In both films the place of meat production is a horrific focal point for characters to discover/avoid. The smoke house is for Wilbur & Charlotte, a constant reminder of what's at stake, though we never see the inside of it, we know we don't want to. Kitamura brings us into the butcher house where visual echoes of the hanging corpses of Kauffmann's imagination/memory hang in the form of cow carcasses. The place is clearly one of danger, but also profit. Kauffmann photographs his surroundings and lands himself a high-profile art show thanks to one shot in particular, which captures serial killer Mahogany (Vinnie Jones) at work, but turning to catch Kauffmann in the act of snapping the photo.

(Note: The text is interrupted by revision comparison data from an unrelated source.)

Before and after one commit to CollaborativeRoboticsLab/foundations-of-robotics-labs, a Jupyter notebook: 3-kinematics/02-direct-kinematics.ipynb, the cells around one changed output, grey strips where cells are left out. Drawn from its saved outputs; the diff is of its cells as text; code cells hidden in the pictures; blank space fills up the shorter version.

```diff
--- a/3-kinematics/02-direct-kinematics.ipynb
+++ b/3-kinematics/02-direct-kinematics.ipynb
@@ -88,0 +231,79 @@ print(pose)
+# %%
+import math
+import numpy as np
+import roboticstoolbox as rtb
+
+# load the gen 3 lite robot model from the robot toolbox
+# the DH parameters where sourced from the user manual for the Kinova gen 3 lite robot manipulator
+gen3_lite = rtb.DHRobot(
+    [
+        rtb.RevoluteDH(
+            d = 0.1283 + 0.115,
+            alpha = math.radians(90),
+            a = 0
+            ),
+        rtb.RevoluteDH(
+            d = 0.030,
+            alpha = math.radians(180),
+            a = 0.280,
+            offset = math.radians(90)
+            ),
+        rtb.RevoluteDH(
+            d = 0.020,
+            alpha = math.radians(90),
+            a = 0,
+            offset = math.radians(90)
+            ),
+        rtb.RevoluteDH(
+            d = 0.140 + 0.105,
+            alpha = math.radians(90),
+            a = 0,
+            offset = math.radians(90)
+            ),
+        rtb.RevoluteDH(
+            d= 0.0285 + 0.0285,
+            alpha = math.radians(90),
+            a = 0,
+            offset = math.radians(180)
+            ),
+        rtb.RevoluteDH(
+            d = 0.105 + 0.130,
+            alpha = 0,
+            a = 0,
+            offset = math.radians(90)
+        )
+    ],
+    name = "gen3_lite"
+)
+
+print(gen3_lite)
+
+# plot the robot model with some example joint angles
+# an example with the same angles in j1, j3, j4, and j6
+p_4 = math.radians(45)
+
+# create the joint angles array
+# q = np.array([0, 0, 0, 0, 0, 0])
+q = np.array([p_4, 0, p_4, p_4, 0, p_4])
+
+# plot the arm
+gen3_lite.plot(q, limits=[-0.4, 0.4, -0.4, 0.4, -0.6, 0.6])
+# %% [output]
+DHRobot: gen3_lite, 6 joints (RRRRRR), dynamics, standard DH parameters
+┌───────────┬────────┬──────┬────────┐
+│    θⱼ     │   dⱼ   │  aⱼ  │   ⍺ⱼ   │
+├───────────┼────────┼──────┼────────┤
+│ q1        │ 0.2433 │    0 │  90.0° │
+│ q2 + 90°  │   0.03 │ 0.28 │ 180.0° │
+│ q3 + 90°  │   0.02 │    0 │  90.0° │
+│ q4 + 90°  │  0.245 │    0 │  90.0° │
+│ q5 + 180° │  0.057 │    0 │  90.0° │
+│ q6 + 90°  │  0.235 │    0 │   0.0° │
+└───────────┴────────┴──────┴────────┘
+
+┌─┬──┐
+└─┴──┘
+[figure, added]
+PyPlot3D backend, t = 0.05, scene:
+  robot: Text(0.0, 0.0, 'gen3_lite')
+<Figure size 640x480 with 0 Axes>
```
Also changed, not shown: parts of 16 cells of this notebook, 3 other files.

What is most interesting in The Midnight Meat Train, i think, is the way the film explores the photograph and the camera while following the trail of a fairly familiar (until the last 6 minutes, that is) psycho-thriller. Kitamura is clearly interested in framing (see movie poster) and we often get murder scenes reminiscent of almost anime-styled violence. Roland Barthes' notion of 'posing' for a photograph also gets complicated when characters realize they share a frame with the murderous Mahogany. They pause/pose in front of the murderer, who pauses in kind (presumably to heighten suspense), but both are also 'posing' for the film's camera, as if for a single frame of a comic.

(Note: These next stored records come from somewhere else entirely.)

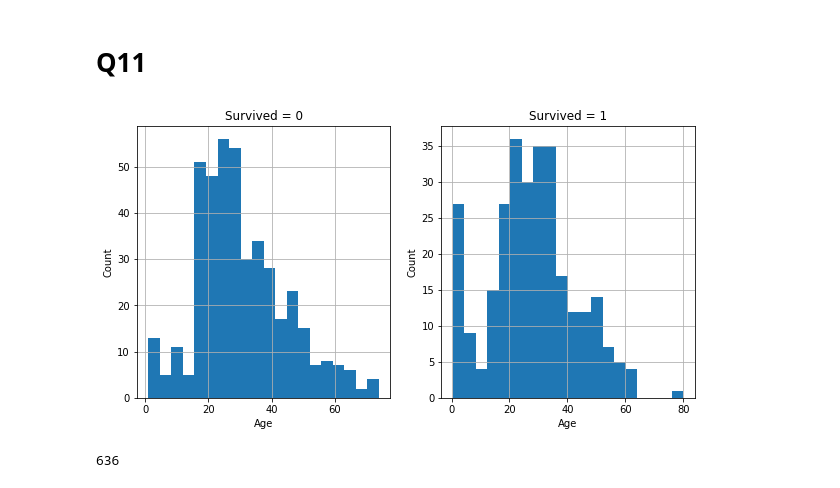
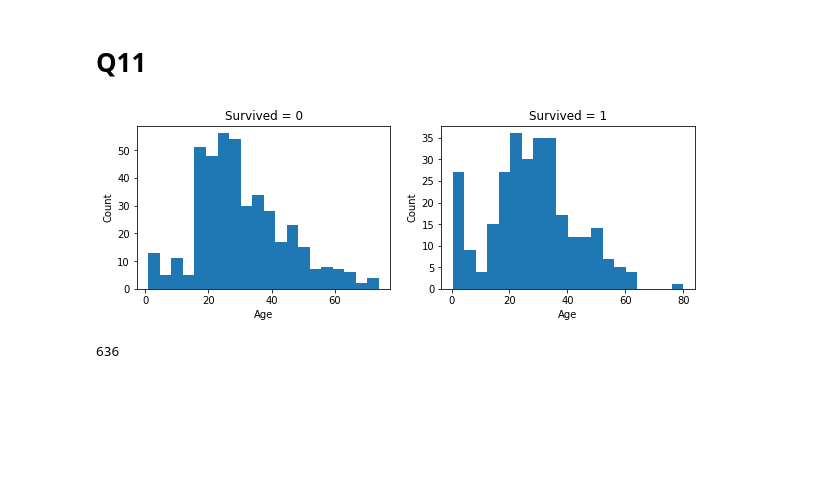
Before and after one commit to NatnaelTDaba/CAP5610, a Jupyter notebook: CAP5610_hw1_answers.ipynb, the cells around one changed output. Saved outputs shown, nothing was run; the diff lists cells and outputs as text; code cells hidden in the pictures; blank space fills up the shorter version.

```diff
--- a/CAP5610_hw1_answers.ipynb
+++ b/CAP5610_hw1_answers.ipynb
@@ -196,15 +196,15 @@ age_surv = train_df_q11[train_df_q11['Survived'] == 1]['Age']
 age_no_surv = train_df_q11[train_df_q11['Survived'] == 0]['Age']
 # %%
 n_bins = 20
-plt.figure(figsize=[10,5])
+plt.figure(figsize=[10,3])
 age_both = [age_no_surv, age_surv]
 for i in range(2):
   plt.subplot(1,2,i+1)
   plt.hist(age_both[i], bins=n_bins)
-  plt.title("Survived = " + str(i)); plt.xlabel("Age"); plt.ylabel("Count"); plt.grid()
+  plt.title("Survived = " + str(i)); plt.xlabel("Age"); plt.ylabel("Count");
 plt.show()
 # %% [output]
-[figure, old version]
+[figure, new version]
 # %%
 a = train_df_q11[train_df_q11['Age'] >= 15]
 b = a[a['Age'] <= 25]
```
Also changed, not shown: parts of 31 cells of this notebook.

Barthes' idea of 'posing' complicates the documentary or evidentiary idea of the photograph. The poser's awareness of being in a photograph creates a doubling of meaning in the photograph, the actuality of the 'what-has-been' alongside the altering of the moment with the presence of the camera. What has changed because of the presence of the camera? Kauffmann seems to save model Erika Sakaki (Nora) by photographing and pointing out the surveillance camera to would-be assailants, but when she catches her train because of his intervention, we are no longer so sure. Mahogany is clearly an evil psychopath. That's at least clear until we experience the Lovecraftian (or Clive Barkian, if you prefer) final 6 minutes of the film. A shift in perspective makes us question not just who's good & who's evil, but who are we to judge.

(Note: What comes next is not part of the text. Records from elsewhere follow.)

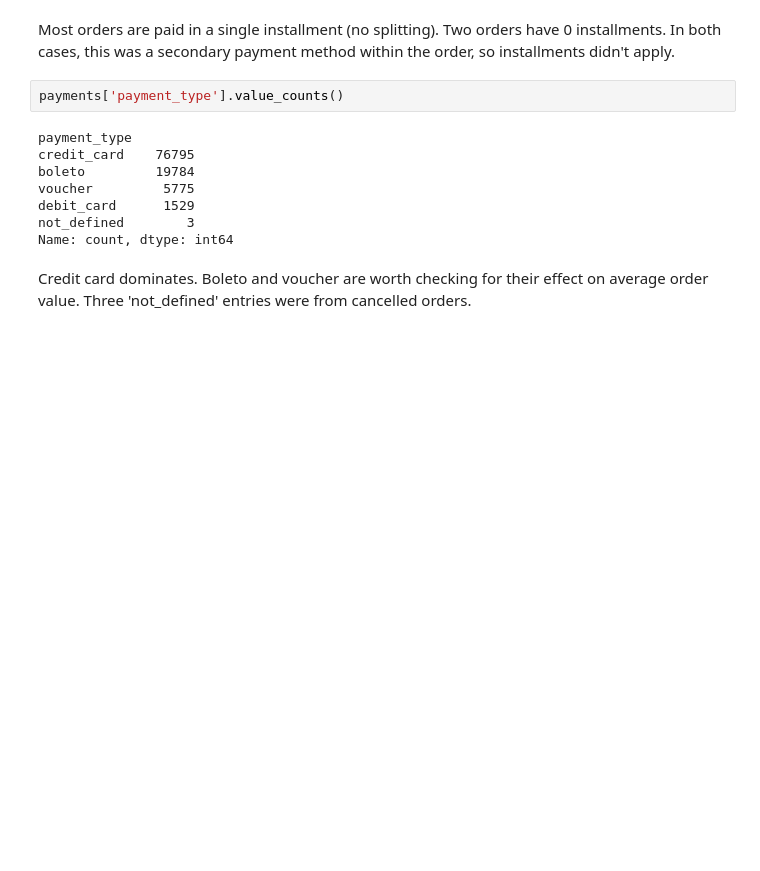
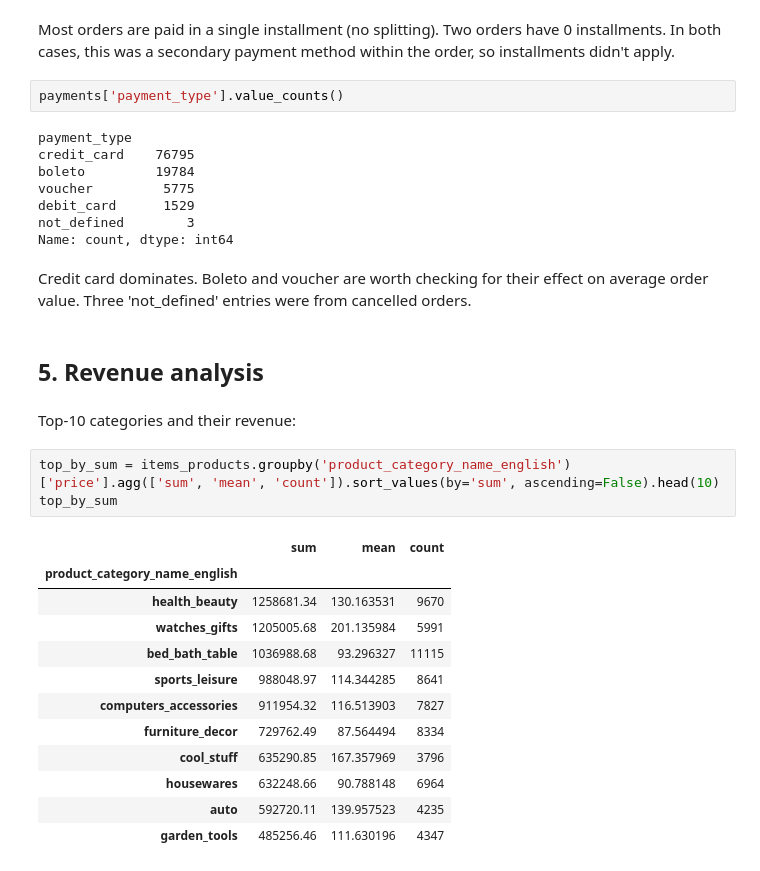
Before and after one commit to norriddx/ecommerce-orders-analysis, a Jupyter notebook: notebooks/eda.ipynb, the cells around one changed output. Cells and saved outputs as stored; diff of their text form; blank space fills up the shorter version.

```diff
--- a/notebooks/eda.ipynb
+++ b/notebooks/eda.ipynb
@@ -404,3 +406,23 @@ not_defined        3
 Name: count, dtype: int64
 # %% [markdown]
 Credit card dominates. Boleto and voucher are worth checking for their effect on average order value. Three 'not_defined' entries were from cancelled orders.
+# %% [markdown]
+## 5. Revenue analysis
+# %% [markdown]
+Top-10 categories and their revenue:
+# %%
+top_by_sum = items_products.groupby('product_category_name_english')['price'].agg(['sum', 'mean', 'count']).sort_values(by='sum', ascending=False).head(10)
+top_by_sum
+# %% [output]
+|  | sum | mean | count |
+| product_category_name_english |  |  |  |
+| health_beauty | 1258681.34 | 130.163531 | 9670 |
+| watches_gifts | 1205005.68 | 201.135984 | 5991 |
+| bed_bath_table | 1036988.68 | 93.296327 | 11115 |
+| sports_leisure | 988048.97 | 114.344285 | 8641 |
+| computers_accessories | 911954.32 | 116.513903 | 7827 |
+| furniture_decor | 729762.49 | 87.564494 | 8334 |
+| cool_stuff | 635290.85 | 167.357969 | 3796 |
+| housewares | 632248.66 | 90.788148 | 6964 |
+| auto | 592720.11 | 139.957523 | 4235 |
+| garden_tools | 485256.46 | 111.630196 | 4347 |
```
Also changed, not shown: parts of 10 cells of this notebook.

Similarly, Charlotte's Web is also a film all about perspective. One the surface, of course, it's about rethinking preconceptions. Charlotte is a spider, and therefore ugly & evil...but she makes such beautiful, prescient webs. Wilbur is a pig, and therefore lesser & tasty, but his ability to bring the barn's occupants together truly makes him "some pig". On closer examination, though, the story is also about the perspective of what is sad (what is tragedy) and what is not. Charlotte dies, at least in part, because she saves Wilbur. But her offspring live. While Wilbur lives a long life, surely it's not as long a life as Dakota Fanning will live, but this, too, can't be read as a tragedy at the end of the story, both because we don't see it in the narrative arc and because Wilbur lives a long life from the perspective of a pig (just as Charlotte likely has from the perspective of a spider).

But this perspective can again be turned on its head by thinking about the one-at-a-timin' principle of heroes. We are led to believe that Wilbur is special, and that Charlotte is special, and that even Templeton is special, but do we extend this to all of their kind? Is the long-life-d-ness of these creatures only a 'good thing' for them, or does the fact that all this effort is expended to rescue 'just one pig' a waste, because, while we don't see it, there's still surely bacon on the family's table across the street. And as to Charlotte, ask a geriatric fly how he feels about the continued existence of every spider. The questions that both Charlotte's Web and The Midnight Meat Train are asking are ones about whether surviving, on an individual basis, is really the ultimate goal. Some pigs have to die, in order to have enough food for all the humans, right? Or, if not, wouldn't all the surviving pigs constitute an undue strain on human food supplies... And what makes us assume that we are the ultimate end of the decision-making. Clive Barker has a possible answer, but i'm not sure you're going to like it...